Records excerpted from a collection:

....

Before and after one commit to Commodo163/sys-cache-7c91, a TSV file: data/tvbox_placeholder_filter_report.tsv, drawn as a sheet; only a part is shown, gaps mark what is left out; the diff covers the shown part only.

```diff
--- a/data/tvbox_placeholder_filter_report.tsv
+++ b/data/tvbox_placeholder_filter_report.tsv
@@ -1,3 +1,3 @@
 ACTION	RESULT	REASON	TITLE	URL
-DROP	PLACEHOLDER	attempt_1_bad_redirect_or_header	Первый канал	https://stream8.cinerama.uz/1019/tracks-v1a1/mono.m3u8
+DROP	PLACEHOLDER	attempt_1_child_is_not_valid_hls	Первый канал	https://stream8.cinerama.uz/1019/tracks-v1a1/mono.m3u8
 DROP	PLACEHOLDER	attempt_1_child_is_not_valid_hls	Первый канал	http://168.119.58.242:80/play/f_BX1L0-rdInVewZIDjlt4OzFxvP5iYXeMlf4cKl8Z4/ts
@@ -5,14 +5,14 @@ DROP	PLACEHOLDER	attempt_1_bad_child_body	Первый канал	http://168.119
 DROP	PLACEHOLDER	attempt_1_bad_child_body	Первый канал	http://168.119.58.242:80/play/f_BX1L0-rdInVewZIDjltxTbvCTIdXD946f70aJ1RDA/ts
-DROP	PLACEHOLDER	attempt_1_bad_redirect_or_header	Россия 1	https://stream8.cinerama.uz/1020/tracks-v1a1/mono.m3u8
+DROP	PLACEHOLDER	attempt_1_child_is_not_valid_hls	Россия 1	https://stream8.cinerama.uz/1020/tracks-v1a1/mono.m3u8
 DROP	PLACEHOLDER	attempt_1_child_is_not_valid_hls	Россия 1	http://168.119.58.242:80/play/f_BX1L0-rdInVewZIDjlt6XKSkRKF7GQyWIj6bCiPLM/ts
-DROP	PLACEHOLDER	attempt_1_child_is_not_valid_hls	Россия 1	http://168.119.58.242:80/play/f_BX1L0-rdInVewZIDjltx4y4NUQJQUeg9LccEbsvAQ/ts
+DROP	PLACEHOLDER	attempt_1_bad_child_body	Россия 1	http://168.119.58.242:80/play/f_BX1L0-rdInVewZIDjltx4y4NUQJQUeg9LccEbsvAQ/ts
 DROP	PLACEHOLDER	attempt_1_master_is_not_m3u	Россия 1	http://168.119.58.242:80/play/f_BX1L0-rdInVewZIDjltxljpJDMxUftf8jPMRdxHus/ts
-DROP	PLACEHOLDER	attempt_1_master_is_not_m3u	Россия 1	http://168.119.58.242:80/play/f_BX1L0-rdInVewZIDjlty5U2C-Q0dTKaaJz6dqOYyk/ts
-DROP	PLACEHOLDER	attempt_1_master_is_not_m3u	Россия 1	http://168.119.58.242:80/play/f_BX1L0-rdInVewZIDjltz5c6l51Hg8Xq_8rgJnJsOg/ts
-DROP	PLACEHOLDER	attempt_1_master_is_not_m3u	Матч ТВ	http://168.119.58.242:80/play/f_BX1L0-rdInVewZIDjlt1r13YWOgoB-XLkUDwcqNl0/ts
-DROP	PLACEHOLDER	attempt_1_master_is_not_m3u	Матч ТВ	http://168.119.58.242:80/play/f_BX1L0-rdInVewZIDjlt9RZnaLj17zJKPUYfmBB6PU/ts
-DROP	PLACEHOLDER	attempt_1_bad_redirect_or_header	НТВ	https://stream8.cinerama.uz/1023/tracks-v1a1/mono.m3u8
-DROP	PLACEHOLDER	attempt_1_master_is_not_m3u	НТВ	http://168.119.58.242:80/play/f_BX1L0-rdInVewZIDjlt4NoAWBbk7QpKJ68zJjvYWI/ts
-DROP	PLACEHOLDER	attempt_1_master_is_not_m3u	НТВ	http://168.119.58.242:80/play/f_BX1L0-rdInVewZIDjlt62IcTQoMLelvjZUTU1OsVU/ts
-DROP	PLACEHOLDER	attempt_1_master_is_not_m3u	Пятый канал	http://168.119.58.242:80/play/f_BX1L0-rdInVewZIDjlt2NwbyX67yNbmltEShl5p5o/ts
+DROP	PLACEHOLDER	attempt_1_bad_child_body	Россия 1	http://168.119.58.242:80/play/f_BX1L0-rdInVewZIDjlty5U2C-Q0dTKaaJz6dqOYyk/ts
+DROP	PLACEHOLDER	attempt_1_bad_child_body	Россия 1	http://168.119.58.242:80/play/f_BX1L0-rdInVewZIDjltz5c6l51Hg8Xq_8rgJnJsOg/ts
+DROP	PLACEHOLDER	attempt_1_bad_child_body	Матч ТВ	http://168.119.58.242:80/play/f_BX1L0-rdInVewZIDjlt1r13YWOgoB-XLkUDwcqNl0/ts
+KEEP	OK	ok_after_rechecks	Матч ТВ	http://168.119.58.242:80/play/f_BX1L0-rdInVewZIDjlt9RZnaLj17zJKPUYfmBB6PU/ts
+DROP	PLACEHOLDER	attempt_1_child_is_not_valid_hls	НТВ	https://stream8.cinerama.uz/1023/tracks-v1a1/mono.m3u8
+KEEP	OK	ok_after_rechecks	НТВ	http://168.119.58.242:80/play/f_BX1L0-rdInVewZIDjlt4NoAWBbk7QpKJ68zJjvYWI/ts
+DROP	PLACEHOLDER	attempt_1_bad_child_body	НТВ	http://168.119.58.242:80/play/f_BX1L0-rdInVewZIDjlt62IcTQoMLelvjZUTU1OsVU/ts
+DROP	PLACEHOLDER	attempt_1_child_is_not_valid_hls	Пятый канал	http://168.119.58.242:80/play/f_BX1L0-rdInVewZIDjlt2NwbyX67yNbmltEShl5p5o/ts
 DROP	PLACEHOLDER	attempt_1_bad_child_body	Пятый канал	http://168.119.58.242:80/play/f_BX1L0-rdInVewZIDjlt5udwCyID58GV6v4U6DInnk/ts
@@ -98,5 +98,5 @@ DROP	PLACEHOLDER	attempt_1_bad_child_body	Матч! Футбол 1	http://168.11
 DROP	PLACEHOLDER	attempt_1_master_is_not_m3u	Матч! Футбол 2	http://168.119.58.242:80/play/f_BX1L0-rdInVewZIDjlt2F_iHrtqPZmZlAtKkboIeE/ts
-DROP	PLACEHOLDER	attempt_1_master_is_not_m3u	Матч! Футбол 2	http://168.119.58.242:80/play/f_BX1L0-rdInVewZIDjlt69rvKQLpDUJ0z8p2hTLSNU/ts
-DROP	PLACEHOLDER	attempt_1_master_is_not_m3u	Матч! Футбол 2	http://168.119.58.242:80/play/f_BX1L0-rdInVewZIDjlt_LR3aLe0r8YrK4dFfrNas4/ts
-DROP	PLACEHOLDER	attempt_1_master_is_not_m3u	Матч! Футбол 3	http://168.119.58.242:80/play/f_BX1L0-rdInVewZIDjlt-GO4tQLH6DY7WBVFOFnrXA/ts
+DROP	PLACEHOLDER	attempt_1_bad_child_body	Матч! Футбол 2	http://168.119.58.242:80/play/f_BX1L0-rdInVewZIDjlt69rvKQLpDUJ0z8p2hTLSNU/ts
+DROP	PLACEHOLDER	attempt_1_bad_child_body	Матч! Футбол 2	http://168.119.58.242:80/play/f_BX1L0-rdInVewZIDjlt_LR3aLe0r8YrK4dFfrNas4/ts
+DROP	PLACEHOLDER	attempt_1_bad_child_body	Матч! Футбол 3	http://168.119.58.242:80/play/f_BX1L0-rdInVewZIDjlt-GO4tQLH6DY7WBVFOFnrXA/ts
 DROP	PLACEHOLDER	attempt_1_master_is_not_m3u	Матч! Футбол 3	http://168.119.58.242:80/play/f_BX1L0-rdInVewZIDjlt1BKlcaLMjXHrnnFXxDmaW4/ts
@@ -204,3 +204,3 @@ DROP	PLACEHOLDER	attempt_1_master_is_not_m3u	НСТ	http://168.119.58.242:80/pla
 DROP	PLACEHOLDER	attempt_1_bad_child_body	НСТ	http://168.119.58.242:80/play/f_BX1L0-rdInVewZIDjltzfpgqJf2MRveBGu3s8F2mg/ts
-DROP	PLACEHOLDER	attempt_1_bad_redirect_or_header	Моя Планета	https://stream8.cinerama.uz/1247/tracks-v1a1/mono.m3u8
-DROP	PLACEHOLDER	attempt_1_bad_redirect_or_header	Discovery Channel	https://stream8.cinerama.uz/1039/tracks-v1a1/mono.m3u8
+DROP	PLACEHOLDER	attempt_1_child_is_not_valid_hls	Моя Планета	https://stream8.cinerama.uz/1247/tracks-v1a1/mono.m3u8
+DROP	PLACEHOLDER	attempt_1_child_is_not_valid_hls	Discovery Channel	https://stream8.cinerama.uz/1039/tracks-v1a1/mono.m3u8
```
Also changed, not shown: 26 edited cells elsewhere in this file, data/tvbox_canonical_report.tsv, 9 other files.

....

▶ [REQUIRED WORK] Above are the records. Copy every line in them holding "Пятый".

▶ [EXERCISE SOLUTION]
-DROP	PLACEHOLDER	attempt_1_master_is_not_m3u	Пятый канал	http://168.119.58.242:80/play/f_BX1L0-rdInVewZIDjlt2NwbyX67yNbmltEShl5p5o/ts
+DROP	PLACEHOLDER	attempt_1_child_is_not_valid_hls	Пятый канал	http://168.119.58.242:80/play/f_BX1L0-rdInVewZIDjlt2NwbyX67yNbmltEShl5p5o/ts
 DROP	PLACEHOLDER	attempt_1_bad_child_body	Пятый канал	http://168.119.58.242:80/play/f_BX1L0-rdInVewZIDjlt5udwCyID58GV6v4U6DInnk/ts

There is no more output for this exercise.